-- WHAT TO WORK ON --
In your reply, repeat the full listing exactly and leave each picture out.

#### SUPPLIED INFORMATION

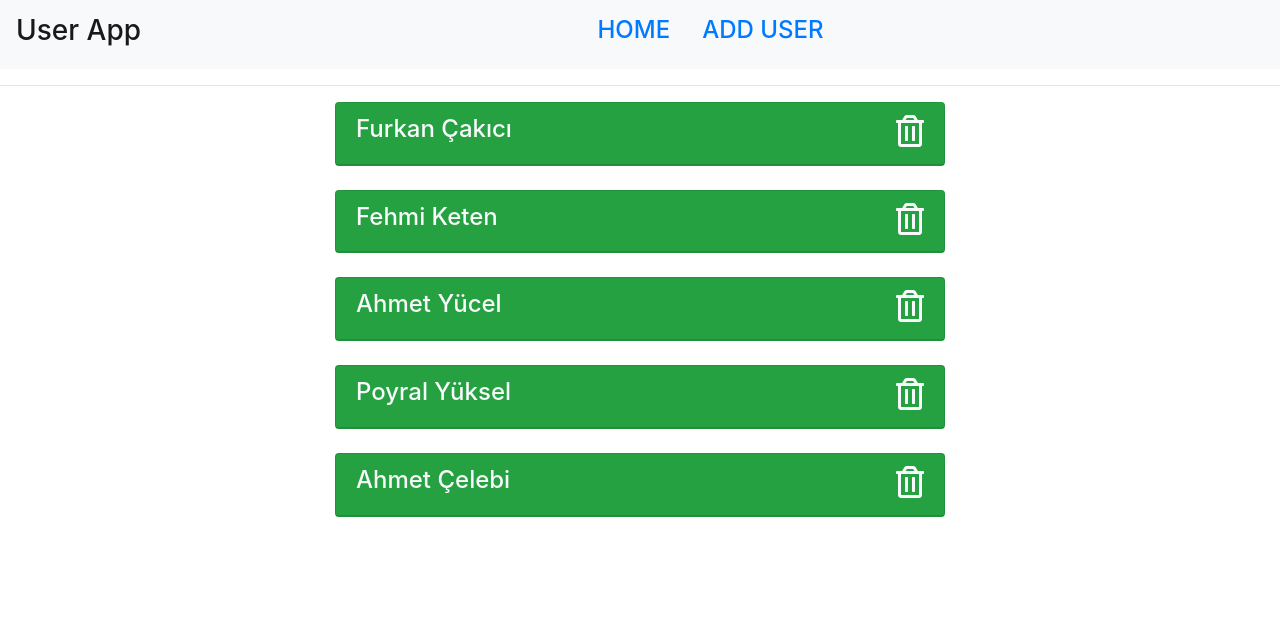
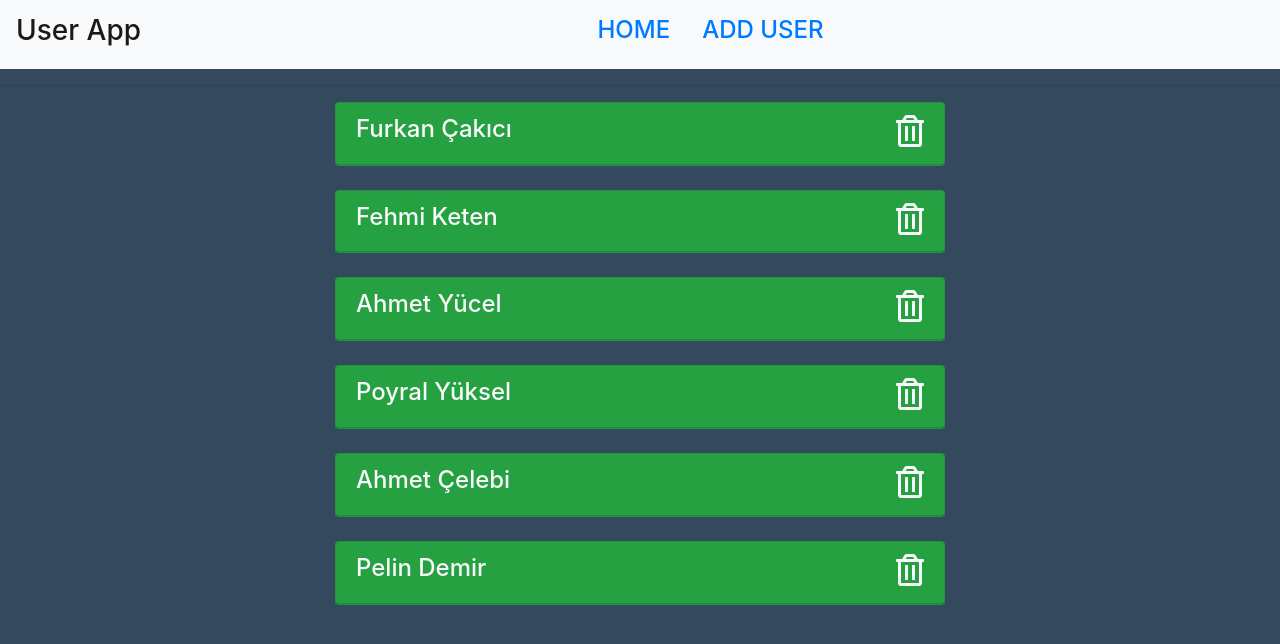
Before and after one commit to FurkanCakici/UserApp, a React (Create React App) app: page / in a window 1280 px wide. Shown: the top 644 px of the page. Built offline with nearby package versions, Linux system fonts and the light colour scheme; data requests are answered from the project's data file; what react-pose would draw is missing.

Commit message:
Update 1

```diff
--- a/api/db.json
+++ b/api/db.json
@@ -2,7 +2,7 @@
   "users": [
     {
       "name": "Furkan Çakıcı",
-      "salary": "5900",
+      "salary": "4000",
       "department": "Bilişim",
       "id": "1"
     },
@@ -29,6 +29,12 @@
       "salary": "3200",
       "department": "Depo",
       "id": "dR-irOa"
+    },
+    {
+      "name": "Pelin Demir",
+      "department": "Bilişim",
+      "salary": "4500",
+      "id": "LL4bwKb"
     }
   ]
 }
--- a/src/comp/User.js
+++ b/src/comp/User.js
@@ -40,7 +40,7 @@ export class User extends Component {
                return (
                   <div>
                      <div className="col-sm-6 offset-sm-3 mb-4">
-                        <div className={isVisible ? "card bg-danger text-light" : "card bg-success text-light"}>
+                        <div className={isVisible ? "card bg-success text-light" : "card bg-success text-light"}>
                            <div className="card-header d-flex justify-content-between" style={{ cursor: 'pointer' }}>
                               <h4 className="d-inline" onClick={this.clickHandler}> {name} </h4>
                               <i className="far fa-trash-alt fa-2x" style={{ cursor: 'pointer' }} onClick={this.onDeleteUser.bind(this, dispatch)}></i>
@@ -50,7 +50,7 @@ export class User extends Component {
                               <div className="card-body">
                                  <p className="card-text">Maaş : {salary}</p>
                                  <p className="card-text"> Departman : {department} </p>
-                                 <Link to={`/Update/${id}`} className="btn btn-info btn-block">Update User</Link>
+                                 <Link to={`/Update/${id}`} className="btn btn-primary btn-block">Update User</Link>
                               </div>
                            ) : null}
                         </div>
--- a/src/context.js
+++ b/src/context.js
@@ -28,7 +28,26 @@ const reducer = (state, action) => {
 };
 export class UserProvider extends Component {
    state = {
-      users: [],
+      users: [
+         {
+            id: "uniq-1",
+            name: "Furkan Çakıcı",
+            salary: "5000",
+            department: "Bilişim"
+         },
+         {
+            id: "uniq-2",
+            name: "Cemal Yıldırım",
+            salary: "4000",
+            department: "Pazarlama"
+         },
+         {
+            id: "uniq-3",
+            name: "Alperen Şen",
+            salary: "3500",
+            department: "Depo"
+         }
+      ],
       dispatch: action => {
          this.setState(state => reducer(state, action));
       }
--- a/src/index.css
+++ b/src/index.css
@@ -5,6 +5,8 @@ body {
     sans-serif;
   -webkit-font-smoothing: antialiased;
   -moz-osx-font-smoothing: grayscale;
+
+  background-color: #34495e;
 }
 
 code {
```
Also changed, not shown: package.json (line endings or trailing spaces).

########

-- SOLVED EXERCISE --
Before and after one commit to FurkanCakici/UserApp, a React (Create React App) app: page / in a window 1280 px wide. Shown: the top 644 px of the page. Built offline with nearby package versions, Linux system fonts and the light colour scheme; data requests are answered from the project's data file; what react-pose would draw is missing.

Commit message:
Update 1

```diff
--- a/api/db.json
+++ b/api/db.json
@@ -2,7 +2,7 @@
   "users": [
     {
       "name": "Furkan Çakıcı",
-      "salary": "5900",
+      "salary": "4000",
       "department": "Bilişim",
       "id": "1"
     },
@@ -29,6 +29,12 @@
       "salary": "3200",
       "department": "Depo",
       "id": "dR-irOa"
+    },
+    {
+      "name": "Pelin Demir",
+      "department": "Bilişim",
+      "salary": "4500",
+      "id": "LL4bwKb"
     }
   ]
 }
--- a/src/comp/User.js
+++ b/src/comp/User.js
@@ -40,7 +40,7 @@ export class User extends Component {
                return (
                   <div>
                      <div className="col-sm-6 offset-sm-3 mb-4">
-                        <div className={isVisible ? "card bg-danger text-light" : "card bg-success text-light"}>
+                        <div className={isVisible ? "card bg-success text-light" : "card bg-success text-light"}>
                            <div className="card-header d-flex justify-content-between" style={{ cursor: 'pointer' }}>
                               <h4 className="d-inline" onClick={this.clickHandler}> {name} </h4>
                               <i className="far fa-trash-alt fa-2x" style={{ cursor: 'pointer' }} onClick={this.onDeleteUser.bind(this, dispatch)}></i>
@@ -50,7 +50,7 @@ export class User extends Component {
                               <div className="card-body">
                                  <p className="card-text">Maaş : {salary}</p>
                                  <p className="card-text"> Departman : {department} </p>
-                                 <Link to={`/Update/${id}`} className="btn btn-info btn-block">Update User</Link>
+                                 <Link to={`/Update/${id}`} className="btn btn-primary btn-block">Update User</Link>
                               </div>
                            ) : null}
                         </div>
--- a/src/context.js
+++ b/src/context.js
@@ -28,7 +28,26 @@ const reducer = (state, action) => {
 };
 export class UserProvider extends Component {
    state = {
-      users: [],
+      users: [
+         {
+            id: "uniq-1",
+            name: "Furkan Çakıcı",
+            salary: "5000",
+            department: "Bilişim"
+         },
+         {
+            id: "uniq-2",
+            name: "Cemal Yıldırım",
+            salary: "4000",
+            department: "Pazarlama"
+         },
+         {
+            id: "uniq-3",
+            name: "Alperen Şen",
+            salary: "3500",
+            department: "Depo"
+         }
+      ],
       dispatch: action => {
          this.setState(state => reducer(state, action));
       }
--- a/src/index.css
+++ b/src/index.css
@@ -5,6 +5,8 @@ body {
     sans-serif;
   -webkit-font-smoothing: antialiased;
   -moz-osx-font-smoothing: grayscale;
+
+  background-color: #34495e;
 }
 
 code {
```
Also changed, not shown: package.json (line endings or trailing spaces).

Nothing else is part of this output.